Last year was awful weather wise here in the Pyrénees. Cold and wet until mid - August when the sun came out and the temperature went directly up to 28° c where it stayed until the end of September.
Talk about one extreme to another. My garden, along with my confidence, got destroyed.
But it wasn’t all for my lack of gardening prowess that my garden got destroyed. I had a little help from the powers that be along with some good old-fashioned rookie schooling.
I live in a rural, fertile area where everyone has the best-looking veggie patches I have ever seen. Hedges are trimmed I swear, with the aid of a level, and lines of vegetables are so straight it’s as if they were digitally planted. My garden, however, is not like that and leaves a lot to be desired. To keep up appearances and village status this year, I have work to do.
You see my problem is that the seasonal nature of my business, as a B&B owner, affords me lots of spare time during the winter months and next to none in the summer when I am flat out B&B-ing from April until October.
Apart from the daily maintenance of my patch I have to deal with an army of monster sized slugs, snails, ants and other critters dying for a slice of my veg.
The slugs in the Pyrénees are a hearty bunch. They are a monstrous 3 inches long, come in black and brown models and look like they belong in a horror movie.
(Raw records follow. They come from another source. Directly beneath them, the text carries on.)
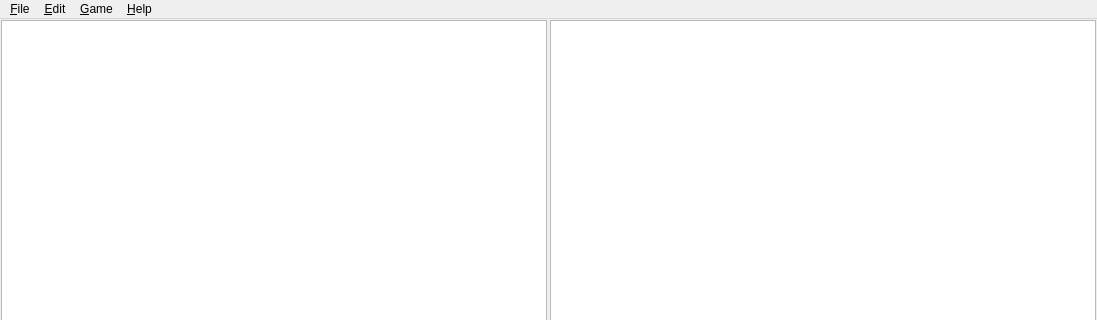
Before: the Qt Designer form src/mainwindow.ui in Necktschnagge/tobor-games, drawn with Qt 5; both pictures show x 0 to 1097 and y 0 to 320 of the 1097 by 753 pixel window.
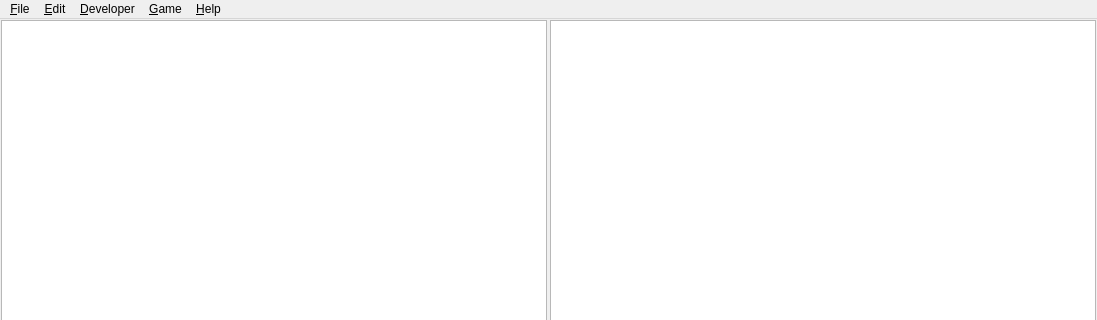
After: the same form once the commit is applied.

What changed in the file:
```diff
--- a/src/mainwindow.ui
+++ b/src/mainwindow.ui
@@ -170,6 +170,7 @@
       </widget>
       <addaction name="menuFile"/>
       <addaction name="menuEdit"/>
+      <addaction name="menuDeveloper"/>
       <addaction name="menuGame"/>
       <addaction name="menuHelp"/>
     </widget>
```
Left out of the diff: 1 changed line with no effect on the pictures.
I once culled 50 of the monsters that were cruising around my lawn one morning, and yes I did have a ring of slug pellets around my garden that didn’t stop them.
Add to that inherited soil blight, afternoon wind storms that can flatten even the heftiest bean pole and torrential mountain rains followed by intense 30°c humidity and all in all it's a job to get anything to grow. None of this, to me, is conducive to maintaining a successful and upstanding veg patch. How the locals do it I have no idea.
So, I just have to face the fact that I don't have the time to grow a complete vegetable garden. It's only taken 5 years to figure out that I will be forever met with discerning looks when talking to the locals about my lush “potager”. I know it and they know it; I’m full of shit!
I have compromised; my dream of a garden brimming with heirloom greats, organically grown and tasting unlike anything you can ever buy in a supermarket has, let's just say, faltered.
I have to buy "blight resistant" seeds for things like tomatoes that succumb to blight. Potatoes are out. Most things will not grow from seed directly in the ground so when I can I start as seedlings and move on. However that doesn't work so well with things like parsnips and beets.
Instead of having 3 types of beans I have to use hardy, easy growing varieties like runners that have a better chance at life.
I tried container planting but the ants made themselves at home in the base killing the root system.
I try not to use pesticides and can to stay on top of things until my truly busy time hits when it's one of the first things to go. The bugs love it when I’m busy elsewhere